● Exercise data:
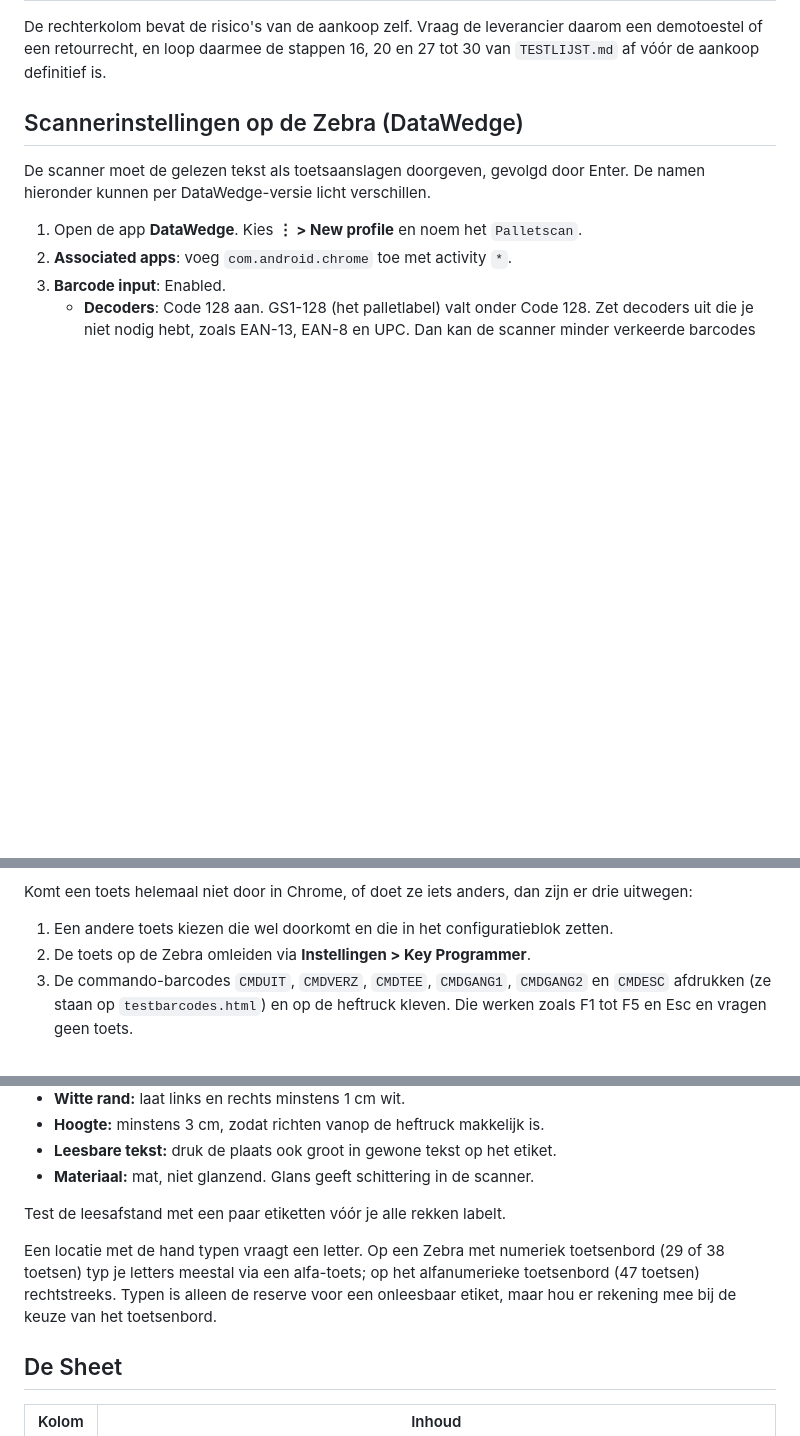
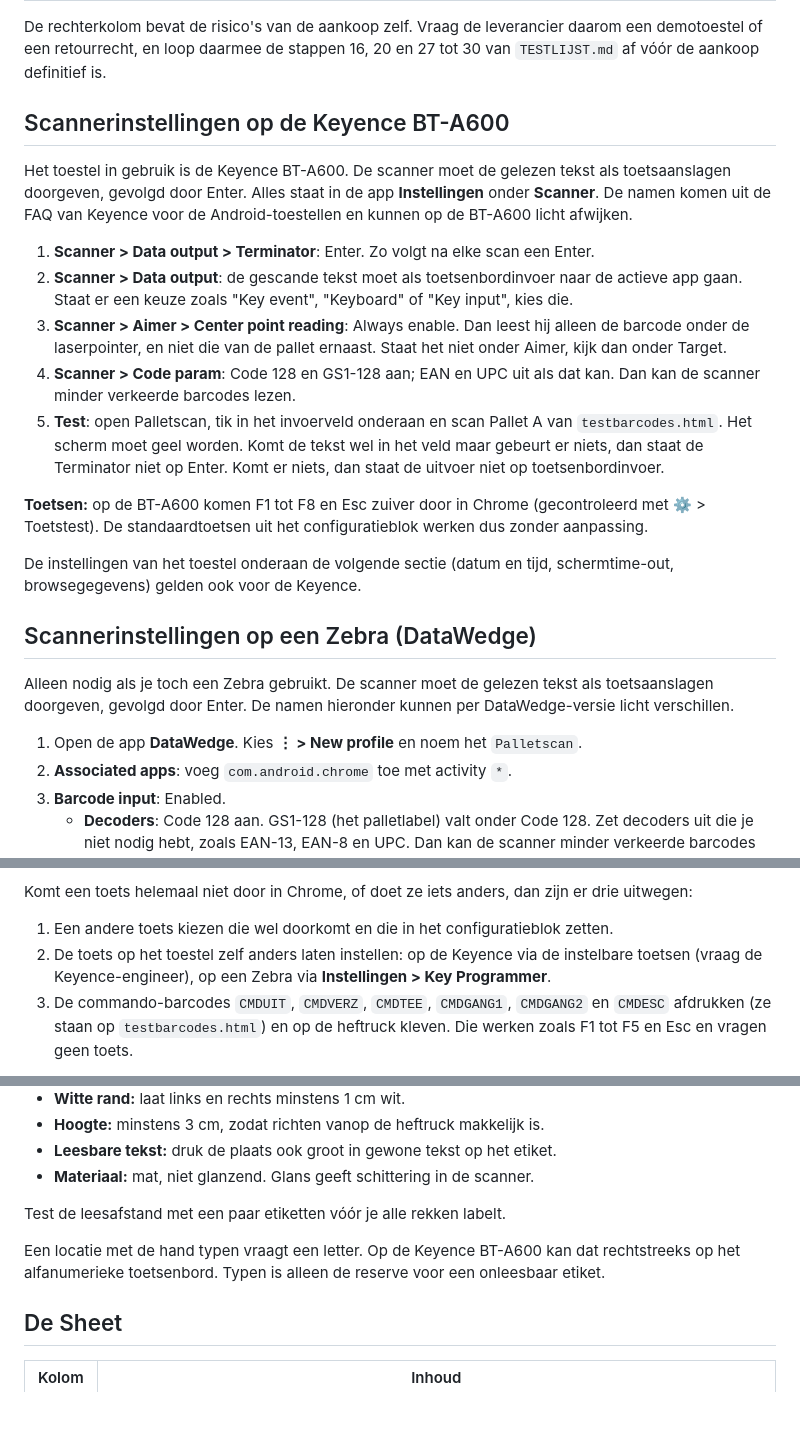
Before and after one commit to lventure/palletscan, a Markdown page: README.md, 3 parts joined by grey strips. GitHub-like rendering; blank space fills up the shorter version.

```diff
--- a/README.md
+++ b/README.md
@@ -119,9 +119,23 @@ Typen test de app, maar niet het scannen. Dat kan op drie manieren, van meest na
 
 De rechterkolom bevat de risico's van de aankoop zelf. Vraag de leverancier daarom een demotoestel of een retourrecht, en loop daarmee de stappen 16, 20 en 27 tot 30 van `TESTLIJST.md` af vóór de aankoop definitief is.
 
-## Scannerinstellingen op de Zebra (DataWedge)
+## Scannerinstellingen op de Keyence BT-A600
 
-De scanner moet de gelezen tekst als toetsaanslagen doorgeven, gevolgd door Enter. De namen hieronder kunnen per DataWedge-versie licht verschillen.
+Het toestel in gebruik is de Keyence BT-A600. De scanner moet de gelezen tekst als toetsaanslagen doorgeven, gevolgd door Enter. Alles staat in de app **Instellingen** onder **Scanner**. De namen komen uit de FAQ van Keyence voor de Android-toestellen en kunnen op de BT-A600 licht afwijken.
+
+1. **Scanner > Data output > Terminator**: Enter. Zo volgt na elke scan een Enter.
+2. **Scanner > Data output**: de gescande tekst moet als toetsenbordinvoer naar de actieve app gaan. Staat er een keuze zoals "Key event", "Keyboard" of "Key input", kies die.
+3. **Scanner > Aimer > Center point reading**: Always enable. Dan leest hij alleen de barcode onder de laserpointer, en niet die van de pallet ernaast. Staat het niet onder Aimer, kijk dan onder Target.
+4. **Scanner > Code param**: Code 128 en GS1-128 aan; EAN en UPC uit als dat kan. Dan kan de scanner minder verkeerde barcodes lezen.
+5. **Test**: open Palletscan, tik in het invoerveld onderaan en scan Pallet A van `testbarcodes.html`. Het scherm moet geel worden. Komt de tekst wel in het veld maar gebeurt er niets, dan staat de Terminator niet op Enter. Komt er niets, dan staat de uitvoer niet op toetsenbordinvoer.
+
+**Toetsen:** op de BT-A600 komen F1 tot F8 en Esc zuiver door in Chrome (gecontroleerd met ⚙ > Toetstest). De standaardtoetsen uit het configuratieblok werken dus zonder aanpassing.
+
+De instellingen van het toestel onderaan de volgende sectie (datum en tijd, schermtime-out, browsegegevens) gelden ook voor de Keyence.
+
+## Scannerinstellingen op een Zebra (DataWedge)
+
+Alleen nodig als je toch een Zebra gebruikt. De scanner moet de gelezen tekst als toetsaanslagen doorgeven, gevolgd door Enter. De namen hieronder kunnen per DataWedge-versie licht verschillen.
 
 1. Open de app **DataWedge**. Kies **⋮ > New profile** en noem het `Palletscan`.
 2. **Associated apps**: voeg `com.android.chrome` toe met activity `*`.
@@ -176,7 +190,7 @@ Op Android kan Esc door het systeem als "Terug" behandeld worden. Dan sluit de a
 Komt een toets helemaal niet door in Chrome, of doet ze iets anders, dan zijn er drie uitwegen:
 
 1. Een andere toets kiezen die wel doorkomt en die in het configuratieblok zetten.
-2. De toets op de Zebra omleiden via **Instellingen > Key Programmer**.
+2. De toets op het toestel zelf anders laten instellen: op de Keyence via de instelbare toetsen (vraag de Keyence-engineer), op een Zebra via **Instellingen > Key Programmer**.
 3. De commando-barcodes `CMDUIT`, `CMDVERZ`, `CMDTEE`, `CMDGANG1`, `CMDGANG2` en `CMDESC` afdrukken (ze staan op `testbarcodes.html`) en op de heftruck kleven. Die werken zoals F1 tot F5 en Esc en vragen geen toets.
 
 De knoppen op het scherm werken altijd.
@@ -194,7 +208,7 @@ Een palletplaats is één letter en twee cijfers: `A03`, `B48`, `C13`, `D94`. De
 
 Test de leesafstand met een paar etiketten vóór je alle rekken labelt.
 
-Een locatie met de hand typen vraagt een letter. Op een Zebra met numeriek toetsenbord (29 of 38 toetsen) typ je letters meestal via een alfa-toets; op het alfanumerieke toetsenbord (47 toetsen) rechtstreeks. Typen is alleen de reserve voor een onleesbaar etiket, maar hou er rekening mee bij de keuze van het toetsenbord.
+Een locatie met de hand typen vraagt een letter. Op de Keyence BT-A600 kan dat rechtstreeks op het alfanumerieke toetsenbord. Typen is alleen de reserve voor een onleesbaar etiket.
 
 ## De Sheet
 
```
Also changed, not shown: other parts of README.md (+1 -1 lines).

● What the task requires:
Write out the whole listing again, exactly, with no pictures.

● Exercise result:
Before and after one commit to lventure/palletscan, a Markdown page: README.md, 3 parts joined by grey strips. GitHub-like rendering; blank space fills up the shorter version.

```diff
--- a/README.md
+++ b/README.md
@@ -119,9 +119,23 @@ Typen test de app, maar niet het scannen. Dat kan op drie manieren, van meest na
 
 De rechterkolom bevat de risico's van de aankoop zelf. Vraag de leverancier daarom een demotoestel of een retourrecht, en loop daarmee de stappen 16, 20 en 27 tot 30 van `TESTLIJST.md` af vóór de aankoop definitief is.
 
-## Scannerinstellingen op de Zebra (DataWedge)
+## Scannerinstellingen op de Keyence BT-A600
 
-De scanner moet de gelezen tekst als toetsaanslagen doorgeven, gevolgd door Enter. De namen hieronder kunnen per DataWedge-versie licht verschillen.
+Het toestel in gebruik is de Keyence BT-A600. De scanner moet de gelezen tekst als toetsaanslagen doorgeven, gevolgd door Enter. Alles staat in de app **Instellingen** onder **Scanner**. De namen komen uit de FAQ van Keyence voor de Android-toestellen en kunnen op de BT-A600 licht afwijken.
+
+1. **Scanner > Data output > Terminator**: Enter. Zo volgt na elke scan een Enter.
+2. **Scanner > Data output**: de gescande tekst moet als toetsenbordinvoer naar de actieve app gaan. Staat er een keuze zoals "Key event", "Keyboard" of "Key input", kies die.
+3. **Scanner > Aimer > Center point reading**: Always enable. Dan leest hij alleen de barcode onder de laserpointer, en niet die van de pallet ernaast. Staat het niet onder Aimer, kijk dan onder Target.
+4. **Scanner > Code param**: Code 128 en GS1-128 aan; EAN en UPC uit als dat kan. Dan kan de scanner minder verkeerde barcodes lezen.
+5. **Test**: open Palletscan, tik in het invoerveld onderaan en scan Pallet A van `testbarcodes.html`. Het scherm moet geel worden. Komt de tekst wel in het veld maar gebeurt er niets, dan staat de Terminator niet op Enter. Komt er niets, dan staat de uitvoer niet op toetsenbordinvoer.
+
+**Toetsen:** op de BT-A600 komen F1 tot F8 en Esc zuiver door in Chrome (gecontroleerd met ⚙ > Toetstest). De standaardtoetsen uit het configuratieblok werken dus zonder aanpassing.
+
+De instellingen van het toestel onderaan de volgende sectie (datum en tijd, schermtime-out, browsegegevens) gelden ook voor de Keyence.
+
+## Scannerinstellingen op een Zebra (DataWedge)
+
+Alleen nodig als je toch een Zebra gebruikt. De scanner moet de gelezen tekst als toetsaanslagen doorgeven, gevolgd door Enter. De namen hieronder kunnen per DataWedge-versie licht verschillen.
 
 1. Open de app **DataWedge**. Kies **⋮ > New profile** en noem het `Palletscan`.
 2. **Associated apps**: voeg `com.android.chrome` toe met activity `*`.
@@ -176,7 +190,7 @@ Op Android kan Esc door het systeem als "Terug" behandeld worden. Dan sluit de a
 Komt een toets helemaal niet door in Chrome, of doet ze iets anders, dan zijn er drie uitwegen:
 
 1. Een andere toets kiezen die wel doorkomt en die in het configuratieblok zetten.
-2. De toets op de Zebra omleiden via **Instellingen > Key Programmer**.
+2. De toets op het toestel zelf anders laten instellen: op de Keyence via de instelbare toetsen (vraag de Keyence-engineer), op een Zebra via **Instellingen > Key Programmer**.
 3. De commando-barcodes `CMDUIT`, `CMDVERZ`, `CMDTEE`, `CMDGANG1`, `CMDGANG2` en `CMDESC` afdrukken (ze staan op `testbarcodes.html`) en op de heftruck kleven. Die werken zoals F1 tot F5 en Esc en vragen geen toets.
 
 De knoppen op het scherm werken altijd.
@@ -194,7 +208,7 @@ Een palletplaats is één letter en twee cijfers: `A03`, `B48`, `C13`, `D94`. De
 
 Test de leesafstand met een paar etiketten vóór je alle rekken labelt.
 
-Een locatie met de hand typen vraagt een letter. Op een Zebra met numeriek toetsenbord (29 of 38 toetsen) typ je letters meestal via een alfa-toets; op het alfanumerieke toetsenbord (47 toetsen) rechtstreeks. Typen is alleen de reserve voor een onleesbaar etiket, maar hou er rekening mee bij de keuze van het toetsenbord.
+Een locatie met de hand typen vraagt een letter. Op de Keyence BT-A600 kan dat rechtstreeks op het alfanumerieke toetsenbord. Typen is alleen de reserve voor een onleesbaar etiket.
 
 ## De Sheet
 
```
Also changed, not shown: other parts of README.md (+1 -1 lines).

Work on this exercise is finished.